In this section
How you say it:
Rheumatology conditions can affect the muscles and joints in
many ways. This factsheet provides a brief overview of several
rheumatology conditions - you can find more detailed
information at the website of the RCH
Juvenile idiopathic arthritis (JIA) is a general name for
several kinds of arthritis. 'Juvenile' means that it affects young
people; 'idiopathic' means that we don't know what the cause is;
and 'arthritis' means inflammation of the joints.
When a child is diagnosed with JIA, it is impossible to say
exactly how long the condition will last. JIA can continue for
months or years. The main ways of treating JIA include
medication for inflammation, exercise, splints, joint injections to
reduce inflammation in particular joints and pain management.
While treatment can reduce the symptoms, it does not lead to a
Systemic lupus erythematosus, also called SLE
or lupus, can affect almost any organ or organ system of the
body. Systemic lupus may include periods where few, if
any, symptoms are evident (remission), and periods when the
disease becomes more active (flare). Currently there is no cure
for lupus, but early diagnosis and proper medical treatment can
significantly help control the disease.
For most people with lupus, effective treatment can minimise
symptoms, reduce inflammation and pain, help maintain normal
functions and stop the development of serious
complications. Taking medications as directed, having blood or
urine tests when requested, attending scheduled medical appointments
and avoiding too much sun are all important parts of
treatment. A good working relationship with your child's
doctor is one of the most important factors in the successful
treatment of lupus.
See: The Lupus Foundation of
Juvenile dermatomyositis (JDM) is a
disease marked by muscle weakness and skin rash. The first sign of
JDM is usually a skin rash. The rash may be:
Children with JDM can have weak muscles at the same time that they first get the skin rash, or the weak muscles may come days, weeks or
months after the rash.
The symptoms of JDM vary from patient to patient and no one treatment works
for everyone. Your child's doctor may use a combination of drugs and may
change them over time. It is very important that you and your child
talk openly about the treatment and any side effects.
Undertaking a regular exercise program, designed for each
individual's ability and weakness, is also important.
See: The Myositis Assocation
Vasculitis is a general term for a group
of diseases that involve inflammation in blood vessels. Blood
vessels of all sizes may be affected, from the largest vessel in
the body (the aorta in the heart) to the smallest blood vessels in the skin
(capillaries). The size of the blood vessels affected varies according
to the specific type of vasculitis.
Scleroderma, or systemic sclerosis, is a
chronic connective tissue disease generally classified as one of
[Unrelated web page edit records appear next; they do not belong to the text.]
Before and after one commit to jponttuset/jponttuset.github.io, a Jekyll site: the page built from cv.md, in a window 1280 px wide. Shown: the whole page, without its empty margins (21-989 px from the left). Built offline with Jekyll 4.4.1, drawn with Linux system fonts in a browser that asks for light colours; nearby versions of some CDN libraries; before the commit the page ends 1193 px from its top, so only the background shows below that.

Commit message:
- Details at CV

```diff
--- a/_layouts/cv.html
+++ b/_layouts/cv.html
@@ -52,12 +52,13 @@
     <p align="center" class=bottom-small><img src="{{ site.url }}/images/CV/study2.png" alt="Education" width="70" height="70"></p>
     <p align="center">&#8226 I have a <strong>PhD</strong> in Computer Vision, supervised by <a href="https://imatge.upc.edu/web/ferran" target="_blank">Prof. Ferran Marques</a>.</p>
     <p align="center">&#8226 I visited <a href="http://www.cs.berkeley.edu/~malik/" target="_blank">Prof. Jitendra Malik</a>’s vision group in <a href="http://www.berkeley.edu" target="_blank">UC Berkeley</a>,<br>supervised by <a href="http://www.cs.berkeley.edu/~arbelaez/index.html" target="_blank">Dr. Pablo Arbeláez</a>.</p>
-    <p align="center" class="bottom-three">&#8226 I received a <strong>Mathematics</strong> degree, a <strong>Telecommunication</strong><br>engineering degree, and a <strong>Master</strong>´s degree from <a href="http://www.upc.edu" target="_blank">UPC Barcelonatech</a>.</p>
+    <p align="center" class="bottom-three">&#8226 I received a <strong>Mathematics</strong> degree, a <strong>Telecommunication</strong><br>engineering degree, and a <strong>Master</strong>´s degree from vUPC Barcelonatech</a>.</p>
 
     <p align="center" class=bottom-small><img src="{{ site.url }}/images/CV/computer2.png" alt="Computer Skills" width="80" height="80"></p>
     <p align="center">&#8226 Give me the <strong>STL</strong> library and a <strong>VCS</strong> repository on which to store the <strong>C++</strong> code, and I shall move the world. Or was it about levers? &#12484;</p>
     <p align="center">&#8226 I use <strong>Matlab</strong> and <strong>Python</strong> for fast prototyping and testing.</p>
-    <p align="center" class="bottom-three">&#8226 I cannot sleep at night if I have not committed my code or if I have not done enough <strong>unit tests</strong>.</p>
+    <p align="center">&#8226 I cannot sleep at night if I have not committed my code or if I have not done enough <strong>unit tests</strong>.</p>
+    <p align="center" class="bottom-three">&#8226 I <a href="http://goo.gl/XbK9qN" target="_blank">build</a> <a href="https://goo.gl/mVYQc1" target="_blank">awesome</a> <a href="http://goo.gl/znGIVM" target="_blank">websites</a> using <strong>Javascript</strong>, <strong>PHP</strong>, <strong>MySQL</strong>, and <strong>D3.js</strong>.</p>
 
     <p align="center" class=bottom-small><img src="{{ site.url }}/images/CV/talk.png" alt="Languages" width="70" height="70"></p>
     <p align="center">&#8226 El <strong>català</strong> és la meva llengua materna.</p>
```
the autoimmune rheumatic diseases. The word scleroderma
comes from two Greek words: 'sclero' meaning hard, and 'derma'
meaning skin. Hardening of the skin is one of the most visible
signs of the disease. Scleroderma varies from patient to
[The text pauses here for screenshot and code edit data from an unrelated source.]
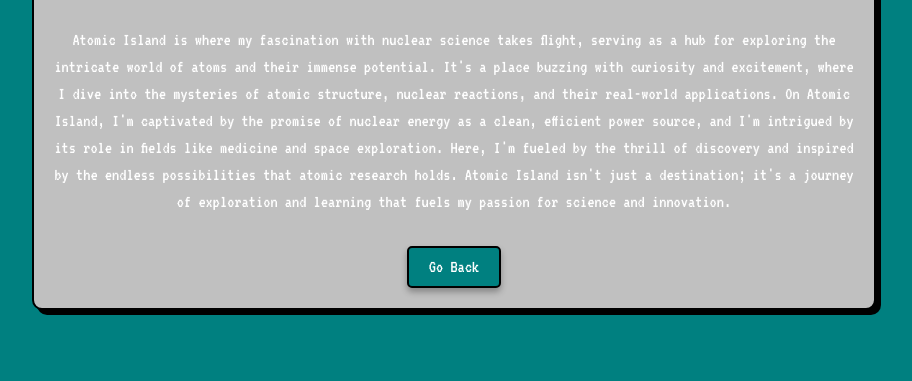
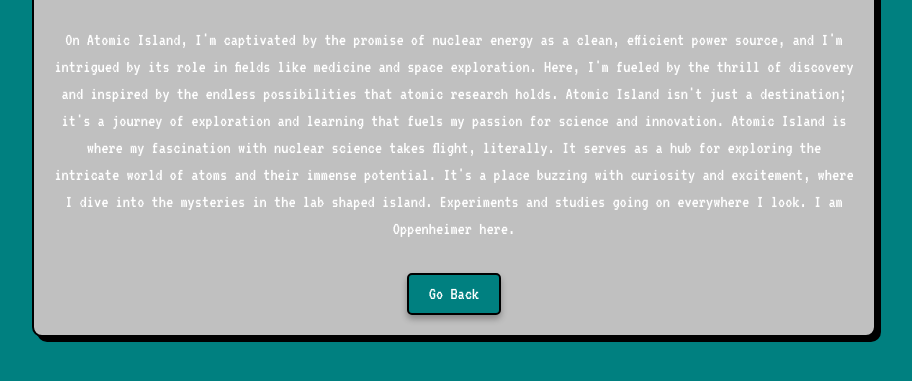
Before and after one commit to orcafish/inside-out-islands, a plain HTML site: page atomic.html in a window 1280 px wide. Shown: the part 135-516 px from the top of the page, without its empty margins (186-1098 px from the left). Drawn offline with Linux system fonts and the light colour scheme.

Commit message:
Update atomic.html
editded it

```diff
--- a/atomic.html
+++ b/atomic.html
@@ -56,7 +56,7 @@
 <body>
     <div class="container">
         <h1>Atomic Island</h1>
-        <p>Atomic Island is where my fascination with nuclear science takes flight, serving as a hub for exploring the intricate world of atoms and their immense potential. It's a place buzzing with curiosity and excitement, where I dive into the mysteries of atomic structure, nuclear reactions, and their real-world applications. On Atomic Island, I'm captivated by the promise of nuclear energy as a clean, efficient power source, and I'm intrigued by its role in fields like medicine and space exploration. Here, I'm fueled by the thrill of discovery and inspired by the endless possibilities that atomic research holds. Atomic Island isn't just a destination; it's a journey of exploration and learning that fuels my passion for science and innovation.</p>
+        <p>On Atomic Island, I'm captivated by the promise of nuclear energy as a clean, efficient power source, and I'm intrigued by its role in fields like medicine and space exploration. Here, I'm fueled by the thrill of discovery and inspired by the endless possibilities that atomic research holds. Atomic Island isn't just a destination; it's a journey of exploration and learning that fuels my passion for science and innovation. Atomic Island is where my fascination with nuclear science takes flight, literally. It serves as a hub for exploring the intricate world of atoms and their immense potential. It's a place buzzing with curiosity and excitement, where I dive into the mysteries in the lab shaped island. Experiments and studies going on everywhere I look. I am Oppenheimer here.</p>
         <a href="index.html" class="back-button">Go Back</a>
     </div>
 
```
patient, but prompt and proper diagnosis and effective treatment
may minimise the symptoms and reduce the chance
of damage. Scleroderma is not something your child can
catch from, or spread to, others.
See: The US
Juvenile Scleroderma Network, Inc and The US
Chronic recurrent multifocal osteomyelitis
(CRMO) is a condition in which a child's bones become inflamed and
painful. CRMO comes and goes, which means there are periods where
there are no symptoms but 'flare-ups' occur
CRMO is rare and seems to affect more girls than boys. The
aim of treatment is to try to prevent flare-ups and treat them if
they occur. Long term follow up is usually required to monitor any
growth disturbances in the affected bones. Overall, the
outlook for children and young adults with CRMO is excellent. Most
people respond well to treatment and suffer few long-term
Developed by the RCH Rheumatology
Unit. First published in February 2008. Updated November
This information is intended to support, not replace, discussion with your doctor or healthcare professionals. The authors of these consumer health information handouts have made a considerable effort to ensure the information is accurate, up to date and easy to understand. The Royal Children's Hospital Melbourne accepts no responsibility for any inaccuracies, information perceived as misleading, or the success of any treatment regimen detailed in these handouts. Information contained in the handouts is updated regularly and therefore you should always check you are referring to the most recent version of the handout. The onus is on you, the user, to ensure that you have downloaded the most up-to-date version of a consumer health information handout.